WORK INSTRUCTIONS: What lines below hold the string "padding"? Copy them all.

DATA:
● ● ● ●

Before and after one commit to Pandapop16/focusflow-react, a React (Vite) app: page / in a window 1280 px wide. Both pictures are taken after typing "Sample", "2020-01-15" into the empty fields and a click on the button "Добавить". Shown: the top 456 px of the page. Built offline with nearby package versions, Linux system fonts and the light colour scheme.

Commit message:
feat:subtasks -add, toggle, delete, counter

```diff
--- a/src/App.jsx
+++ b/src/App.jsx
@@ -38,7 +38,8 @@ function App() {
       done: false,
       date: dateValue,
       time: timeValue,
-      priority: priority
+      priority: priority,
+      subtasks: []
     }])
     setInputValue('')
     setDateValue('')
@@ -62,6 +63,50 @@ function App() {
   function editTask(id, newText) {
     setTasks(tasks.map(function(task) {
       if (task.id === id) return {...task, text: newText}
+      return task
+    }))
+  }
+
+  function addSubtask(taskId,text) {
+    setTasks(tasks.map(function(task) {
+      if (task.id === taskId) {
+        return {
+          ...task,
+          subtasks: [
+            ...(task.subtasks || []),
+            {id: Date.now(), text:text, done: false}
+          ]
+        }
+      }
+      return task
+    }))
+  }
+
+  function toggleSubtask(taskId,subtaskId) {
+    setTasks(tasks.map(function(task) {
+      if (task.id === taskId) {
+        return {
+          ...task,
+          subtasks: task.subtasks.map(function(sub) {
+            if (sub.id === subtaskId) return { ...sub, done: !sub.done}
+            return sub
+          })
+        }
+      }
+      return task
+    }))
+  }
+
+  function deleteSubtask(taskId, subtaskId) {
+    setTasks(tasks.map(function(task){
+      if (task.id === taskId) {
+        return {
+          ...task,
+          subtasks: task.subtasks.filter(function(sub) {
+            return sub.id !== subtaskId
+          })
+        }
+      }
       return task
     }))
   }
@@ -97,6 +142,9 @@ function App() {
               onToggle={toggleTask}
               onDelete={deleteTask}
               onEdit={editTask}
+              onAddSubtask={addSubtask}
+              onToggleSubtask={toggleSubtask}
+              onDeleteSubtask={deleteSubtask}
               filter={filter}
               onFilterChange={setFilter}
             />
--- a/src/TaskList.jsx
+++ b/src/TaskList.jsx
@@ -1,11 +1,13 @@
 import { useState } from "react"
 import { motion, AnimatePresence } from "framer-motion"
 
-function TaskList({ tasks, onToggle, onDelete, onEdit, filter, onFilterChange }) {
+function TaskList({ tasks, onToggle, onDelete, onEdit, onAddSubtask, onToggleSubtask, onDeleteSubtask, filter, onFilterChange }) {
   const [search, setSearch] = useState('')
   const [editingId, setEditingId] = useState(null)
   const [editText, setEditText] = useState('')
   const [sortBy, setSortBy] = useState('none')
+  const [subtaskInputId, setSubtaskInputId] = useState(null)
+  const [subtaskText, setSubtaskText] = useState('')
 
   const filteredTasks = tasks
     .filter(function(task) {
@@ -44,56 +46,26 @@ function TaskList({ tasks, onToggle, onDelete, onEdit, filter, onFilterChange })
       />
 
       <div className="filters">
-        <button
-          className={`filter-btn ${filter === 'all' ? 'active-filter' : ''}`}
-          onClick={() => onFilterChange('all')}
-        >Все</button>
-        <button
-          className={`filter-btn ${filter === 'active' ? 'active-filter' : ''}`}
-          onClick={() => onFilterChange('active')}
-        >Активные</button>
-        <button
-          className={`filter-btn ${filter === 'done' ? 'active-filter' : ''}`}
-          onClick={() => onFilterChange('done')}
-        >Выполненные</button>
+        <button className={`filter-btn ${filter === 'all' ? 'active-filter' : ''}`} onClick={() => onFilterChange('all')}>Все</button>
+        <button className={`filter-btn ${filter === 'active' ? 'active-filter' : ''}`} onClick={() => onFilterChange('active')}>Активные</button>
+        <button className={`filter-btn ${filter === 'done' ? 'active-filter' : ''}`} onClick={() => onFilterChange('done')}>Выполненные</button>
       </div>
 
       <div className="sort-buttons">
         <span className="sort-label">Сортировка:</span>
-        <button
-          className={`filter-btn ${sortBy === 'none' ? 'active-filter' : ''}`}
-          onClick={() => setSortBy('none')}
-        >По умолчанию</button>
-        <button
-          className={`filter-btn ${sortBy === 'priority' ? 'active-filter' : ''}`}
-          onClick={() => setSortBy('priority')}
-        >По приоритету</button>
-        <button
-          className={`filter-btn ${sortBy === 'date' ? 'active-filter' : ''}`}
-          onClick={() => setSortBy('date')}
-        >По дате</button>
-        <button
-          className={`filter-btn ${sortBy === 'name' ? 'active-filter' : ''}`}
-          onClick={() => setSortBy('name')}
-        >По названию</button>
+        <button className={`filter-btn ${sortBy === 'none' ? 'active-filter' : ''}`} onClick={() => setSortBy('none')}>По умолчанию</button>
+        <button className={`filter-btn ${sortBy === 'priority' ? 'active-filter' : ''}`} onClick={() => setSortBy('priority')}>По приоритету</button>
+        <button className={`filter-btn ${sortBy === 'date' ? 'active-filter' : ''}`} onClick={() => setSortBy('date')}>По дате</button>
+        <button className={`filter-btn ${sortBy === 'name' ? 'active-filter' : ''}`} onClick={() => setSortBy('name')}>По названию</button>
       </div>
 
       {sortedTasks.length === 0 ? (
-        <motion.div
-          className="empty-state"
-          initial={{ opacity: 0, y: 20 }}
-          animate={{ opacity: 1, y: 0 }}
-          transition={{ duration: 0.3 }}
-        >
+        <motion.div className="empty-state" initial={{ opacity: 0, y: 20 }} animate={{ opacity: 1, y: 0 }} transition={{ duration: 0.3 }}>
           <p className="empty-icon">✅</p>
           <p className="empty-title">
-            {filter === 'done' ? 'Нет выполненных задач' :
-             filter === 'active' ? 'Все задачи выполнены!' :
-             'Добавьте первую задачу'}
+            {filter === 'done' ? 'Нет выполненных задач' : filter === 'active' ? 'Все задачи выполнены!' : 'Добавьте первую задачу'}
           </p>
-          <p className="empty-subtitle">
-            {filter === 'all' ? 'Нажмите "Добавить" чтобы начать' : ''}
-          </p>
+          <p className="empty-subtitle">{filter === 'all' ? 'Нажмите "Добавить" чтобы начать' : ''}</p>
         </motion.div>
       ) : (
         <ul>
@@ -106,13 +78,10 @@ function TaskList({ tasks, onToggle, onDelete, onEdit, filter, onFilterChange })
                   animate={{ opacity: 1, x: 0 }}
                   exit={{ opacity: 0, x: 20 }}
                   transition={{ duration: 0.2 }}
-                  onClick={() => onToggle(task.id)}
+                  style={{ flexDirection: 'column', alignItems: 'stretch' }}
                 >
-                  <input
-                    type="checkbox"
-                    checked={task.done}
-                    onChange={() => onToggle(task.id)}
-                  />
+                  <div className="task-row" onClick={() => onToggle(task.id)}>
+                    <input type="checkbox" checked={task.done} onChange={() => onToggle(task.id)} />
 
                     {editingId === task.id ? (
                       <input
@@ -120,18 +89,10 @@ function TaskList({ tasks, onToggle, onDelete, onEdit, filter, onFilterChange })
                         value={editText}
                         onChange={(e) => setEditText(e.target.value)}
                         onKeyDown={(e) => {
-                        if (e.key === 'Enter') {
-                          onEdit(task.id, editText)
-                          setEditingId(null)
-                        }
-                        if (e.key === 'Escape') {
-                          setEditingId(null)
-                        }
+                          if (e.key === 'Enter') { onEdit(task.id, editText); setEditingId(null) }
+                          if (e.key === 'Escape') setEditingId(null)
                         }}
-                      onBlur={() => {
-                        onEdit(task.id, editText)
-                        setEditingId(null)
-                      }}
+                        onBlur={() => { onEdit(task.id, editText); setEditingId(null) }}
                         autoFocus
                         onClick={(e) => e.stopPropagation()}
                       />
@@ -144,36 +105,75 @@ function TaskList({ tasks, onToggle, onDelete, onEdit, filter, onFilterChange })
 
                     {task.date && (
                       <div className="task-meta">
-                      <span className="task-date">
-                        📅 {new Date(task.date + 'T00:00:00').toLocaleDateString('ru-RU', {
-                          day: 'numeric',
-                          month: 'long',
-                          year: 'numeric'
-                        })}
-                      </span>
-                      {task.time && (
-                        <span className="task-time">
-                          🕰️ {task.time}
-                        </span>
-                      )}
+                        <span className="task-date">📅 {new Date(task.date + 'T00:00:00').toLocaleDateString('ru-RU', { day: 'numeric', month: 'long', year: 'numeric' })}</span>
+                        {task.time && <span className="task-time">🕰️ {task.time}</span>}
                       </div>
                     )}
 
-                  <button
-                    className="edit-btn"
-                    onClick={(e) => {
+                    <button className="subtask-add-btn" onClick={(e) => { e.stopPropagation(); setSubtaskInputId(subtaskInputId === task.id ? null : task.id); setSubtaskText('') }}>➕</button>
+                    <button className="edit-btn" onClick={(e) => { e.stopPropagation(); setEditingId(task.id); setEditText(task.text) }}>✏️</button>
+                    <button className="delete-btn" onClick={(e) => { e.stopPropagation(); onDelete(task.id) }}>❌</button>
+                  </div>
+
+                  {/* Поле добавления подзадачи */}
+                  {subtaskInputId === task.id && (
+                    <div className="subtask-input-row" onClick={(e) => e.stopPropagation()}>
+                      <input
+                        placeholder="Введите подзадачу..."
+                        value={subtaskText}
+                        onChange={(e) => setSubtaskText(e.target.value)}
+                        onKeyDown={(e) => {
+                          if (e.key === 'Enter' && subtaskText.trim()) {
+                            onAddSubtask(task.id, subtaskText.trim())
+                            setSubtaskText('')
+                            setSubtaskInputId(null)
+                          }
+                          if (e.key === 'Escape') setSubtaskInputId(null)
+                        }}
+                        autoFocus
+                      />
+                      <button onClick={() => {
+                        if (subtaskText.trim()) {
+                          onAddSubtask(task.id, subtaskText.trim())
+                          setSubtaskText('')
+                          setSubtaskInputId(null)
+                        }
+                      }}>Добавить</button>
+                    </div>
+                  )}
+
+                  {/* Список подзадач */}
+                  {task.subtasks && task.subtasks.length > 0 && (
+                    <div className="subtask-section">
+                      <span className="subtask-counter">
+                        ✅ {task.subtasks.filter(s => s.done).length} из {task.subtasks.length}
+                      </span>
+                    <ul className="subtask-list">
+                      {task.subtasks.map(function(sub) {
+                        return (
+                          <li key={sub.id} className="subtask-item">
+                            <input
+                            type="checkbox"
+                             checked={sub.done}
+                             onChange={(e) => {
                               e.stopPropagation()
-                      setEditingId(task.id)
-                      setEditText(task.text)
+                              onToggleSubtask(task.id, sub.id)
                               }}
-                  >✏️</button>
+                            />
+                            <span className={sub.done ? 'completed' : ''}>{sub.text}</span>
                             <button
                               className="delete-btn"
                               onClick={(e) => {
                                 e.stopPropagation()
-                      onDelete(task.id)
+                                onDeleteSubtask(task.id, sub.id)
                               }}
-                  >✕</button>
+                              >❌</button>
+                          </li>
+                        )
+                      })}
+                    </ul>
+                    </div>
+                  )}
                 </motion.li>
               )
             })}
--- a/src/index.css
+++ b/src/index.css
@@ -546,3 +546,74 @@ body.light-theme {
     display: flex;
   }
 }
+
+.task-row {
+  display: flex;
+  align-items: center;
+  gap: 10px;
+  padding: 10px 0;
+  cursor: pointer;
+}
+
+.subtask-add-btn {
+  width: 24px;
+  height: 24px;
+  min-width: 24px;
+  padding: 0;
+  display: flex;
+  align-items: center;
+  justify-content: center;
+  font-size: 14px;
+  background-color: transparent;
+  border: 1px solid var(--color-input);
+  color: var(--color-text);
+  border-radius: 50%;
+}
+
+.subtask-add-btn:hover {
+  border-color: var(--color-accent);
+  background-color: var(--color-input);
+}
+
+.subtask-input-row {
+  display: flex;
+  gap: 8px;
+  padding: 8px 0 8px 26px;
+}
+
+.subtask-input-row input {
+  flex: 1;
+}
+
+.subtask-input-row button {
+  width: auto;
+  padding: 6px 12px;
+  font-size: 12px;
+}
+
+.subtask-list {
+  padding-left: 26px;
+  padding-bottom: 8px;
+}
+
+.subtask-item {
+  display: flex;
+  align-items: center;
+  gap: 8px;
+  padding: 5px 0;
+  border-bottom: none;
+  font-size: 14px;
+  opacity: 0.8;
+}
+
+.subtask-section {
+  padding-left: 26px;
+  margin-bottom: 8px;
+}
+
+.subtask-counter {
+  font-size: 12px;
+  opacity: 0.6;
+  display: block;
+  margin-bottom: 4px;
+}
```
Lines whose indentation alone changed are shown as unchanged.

● ● ● ●

YOUR RESPONSE:
+  padding: 10px 0;
+  padding: 0;
+  padding: 8px 0 8px 26px;
+  padding: 6px 12px;
+  padding-left: 26px;
+  padding-bottom: 8px;
+  padding: 5px 0;
+  padding-left: 26px;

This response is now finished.